Up until AP broke the news of the facilities, it had been difficult to get information about where the youngest children were being held. Under the new policy, every child who enters the country with their parents is treated as an “unaccompanied minor” and sent into government custody alone, while their parents are prosecuted for entering the country illegally. One mother said that her child was taken from her as she was breastfeeding.
Doctors and lawyers who have visited the facilities have said that they are technically safe, but the children are in distress. Those who have visited the tender-age facilities in the Rio Grande Valley described them as “play rooms of crying preschool-age children in crisis.”
“The thought that they are going to be putting such little kids in an institutional setting? I mean it is hard for me to even wrap my mind around it,” Kay Bellor, vice-president for programs at Lutheran Immigration and Refugee Service, which provides child welfare services to migrant children, told the AP. “Toddlers are being detained.”
Government officials have denied that detaining young children in this way is inhumane. Stephen Wagner, an official at the Department of Health and Human Services, told AP, “They’re not government facilities per se, and they have very well-trained clinicians, and those facilities meet state licensing standards for child welfare agencies, and they’re staffed by people who know how to deal with the needs — particularly of the younger children.” While Wagner said 13 was their cutoff, Customs and Border Protection has sometimes defined it
All in all, 2,342 children of all ages have been ripped from their parents and placed in facilities as of Tuesday. Officials from law enforcement and Health and Human Services didn’t know how many children were under 5, under 2, or even younger. Away from their parents, they are unaccompanied minors in government care. Horrifying audio and photos of the distressed children have spurred mass protests and fundraisers for groups trying to help at the border.
Colleen Kraft, M.D., president of the American Academy of Pediatrics, earlier this week (before AP broke the news of the tender-age facilities) the detention centers at large were “nothing less than government sanctioned child abuse” and the long-term stress could affect their development.
“I can’t describe to you the room I was in with the toddlers,” Kraft said of a detainment center she had toured. “Normally toddlers are rambunctious and running around. We had one child just screaming and crying, and the others were really silent. And this is not normal activity or brain development with these children.”

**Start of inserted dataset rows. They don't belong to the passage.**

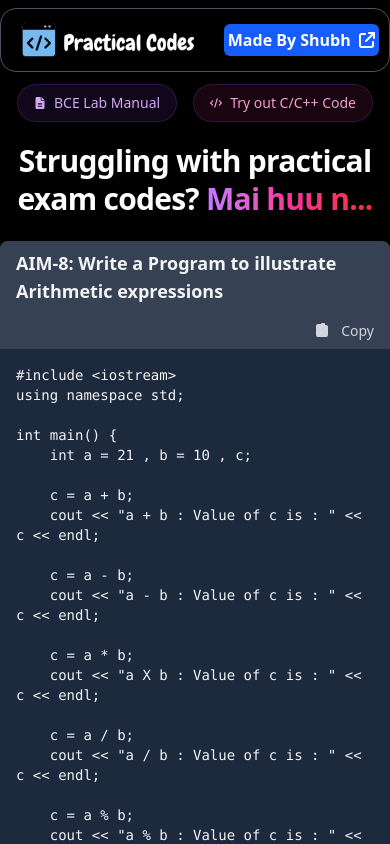
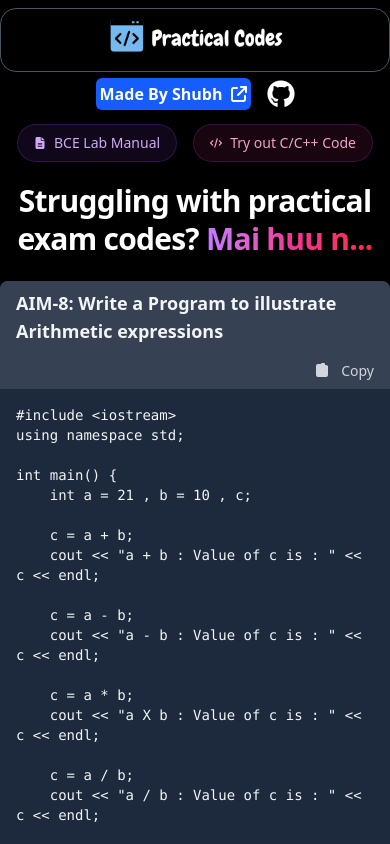
Before and after one commit to Shubhashish-Chakraborty/bce-code-solution, a React (Vite) app: page / in a window 390 px wide. Shown: the top 844 px of the page. Built offline with nearby package versions, Linux system fonts and the light colour scheme.

Commit message:
I MADE the navbar more responsive

```diff
--- a/src/App.tsx
+++ b/src/App.tsx
@@ -13,7 +13,7 @@
         <div className="min-h-screen bg-black">
             <Navbar />
 
-            <div className="sticky top-0 z-10 bg-black/10 backdrop-blur-md py-1 shadow-md">
+            <div className="sticky mt-10 md:mt-0 top-0 z-10 bg-black/10 backdrop-blur-md py-1 shadow-md">
                 <div className="mt-2 mb-4 gap-x-4 flex justify-center">
                     <Capsule
                         text="BCE Lab Manual"
--- a/src/components/Navbar.tsx
+++ b/src/components/Navbar.tsx
@@ -1,16 +1,20 @@
+import { Github } from "../icons/Github"
 import { Redirect } from "../icons/Redirect"
 import { Button } from "../ui/Button"
 
 export const Navbar = () => {
     return (
             <div className="flex justify-center">
-                <div className="w-290  h-16 border-1 mt-2 border-gray-600 rounded-2xl flex justify-around items-center">
-                    <div className="hover:scale-110 cursor-pointer transition-all duration-500">
+                <div className="w-290  h-16 border-1 mt-2 border-gray-600 rounded-2xl flex flex-col md:flex-row md:justify-around items-center">
+                    <div className="md:hover:scale-110 cursor-pointer transition-all duration-500">
                         <img src="webLogo.png" className="w-48" alt="websiteLogo"/>
                     </div>
 
-                    <div className="flex justify-center items-center gap-4">
+                    <div className="flex justify-center md:mt-0 mt-4 items-center gap-4">
                         <Button text="Made By Shubh" variant="primary" endIcon={<Redirect/>} onClick={() => {window.open("https://github.com/Shubhashish-Chakraborty/bce-code-solution")}}/>
+                        <div onClick={() => {window.open("https://github.com/Shubhashish-Chakraborty")}} className="hover:scale-110 cursor-pointer transition-all duration-300">
+                            <Github/>
+                        </div>
                     </div>
                 </div>
             </div>
--- /dev/null
+++ b/src/icons/Github.tsx
@@ -0,0 +1,7 @@
+export const Github = () => {
+    return (
+        <svg fill="currentColor" stroke="currentColor" className="size-7 text-white" xmlns="http://www.w3.org/2000/svg" viewBox="0 0 496 512">
+            <path d="M165.9 397.4c0 2-2.3 3.6-5.2 3.6-3.3 .3-5.6-1.3-5.6-3.6 0-2 2.3-3.6 5.2-3.6 3-.3 5.6 1.3 5.6 3.6zm-31.1-4.5c-.7 2 1.3 4.3 4.3 4.9 2.6 1 5.6 0 6.2-2s-1.3-4.3-4.3-5.2c-2.6-.7-5.5 .3-6.2 2.3zm44.2-1.7c-2.9 .7-4.9 2.6-4.6 4.9 .3 2 2.9 3.3 5.9 2.6 2.9-.7 4.9-2.6 4.6-4.6-.3-1.9-3-3.2-5.9-2.9zM244.8 8C106.1 8 0 113.3 0 252c0 110.9 69.8 205.8 169.5 239.2 12.8 2.3 17.3-5.6 17.3-12.1 0-6.2-.3-40.4-.3-61.4 0 0-70 15-84.7-29.8 0 0-11.4-29.1-27.8-36.6 0 0-22.9-15.7 1.6-15.4 0 0 24.9 2 38.6 25.8 21.9 38.6 58.6 27.5 72.9 20.9 2.3-16 8.8-27.1 16-33.7-55.9-6.2-112.3-14.3-112.3-110.5 0-27.5 7.6-41.3 23.6-58.9-2.6-6.5-11.1-33.3 2.6-67.9 20.9-6.5 69 27 69 27 20-5.6 41.5-8.5 62.8-8.5s42.8 2.9 62.8 8.5c0 0 48.1-33.6 69-27 13.7 34.7 5.2 61.4 2.6 67.9 16 17.7 25.8 31.5 25.8 58.9 0 96.5-58.9 104.2-114.8 110.5 9.2 7.9 17 22.9 17 46.4 0 33.7-.3 75.4-.3 83.6 0 6.5 4.6 14.4 17.3 12.1C428.2 457.8 496 362.9 496 252 496 113.3 383.5 8 244.8 8zM97.2 352.9c-1.3 1-1 3.3 .7 5.2 1.6 1.6 3.9 2.3 5.2 1 1.3-1 1-3.3-.7-5.2-1.6-1.6-3.9-2.3-5.2-1zm-10.8-8.1c-.7 1.3 .3 2.9 2.3 3.9 1.6 1 3.6 .7 4.3-.7 .7-1.3-.3-2.9-2.3-3.9-2-.6-3.6-.3-4.3 .7zm32.4 35.6c-1.6 1.3-1 4.3 1.3 6.2 2.3 2.3 5.2 2.6 6.5 1 1.3-1.3 .7-4.3-1.3-6.2-2.2-2.3-5.2-2.6-6.5-1zm-11.4-14.7c-1.6 1-1.6 3.6 0 5.9 1.6 2.3 4.3 3.3 5.6 2.3 1.6-1.3 1.6-3.9 0-6.2-1.4-2.3-4-3.3-5.6-2z"/>
+        </svg>
+    )
+}
```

MSNBC host Rachel Maddow started crying on air when she learned of the “tender-age facilities,” passing off the report to Lawrence O’Donnell to finish delivering the breaking news.
The fourth tender-age facility, planned for Houston, has not yet been opened. Mayor Sylvester Turner has denounced the fourth shelter, which would be in a warehouse in the city, previously used for Hurricane Harvey victims. “And so there comes a point in time we draw a line and for me, the line is with these children,” said Turner during a news conference Tuesday.
There are more ways we can help families separated at the border. Please see here.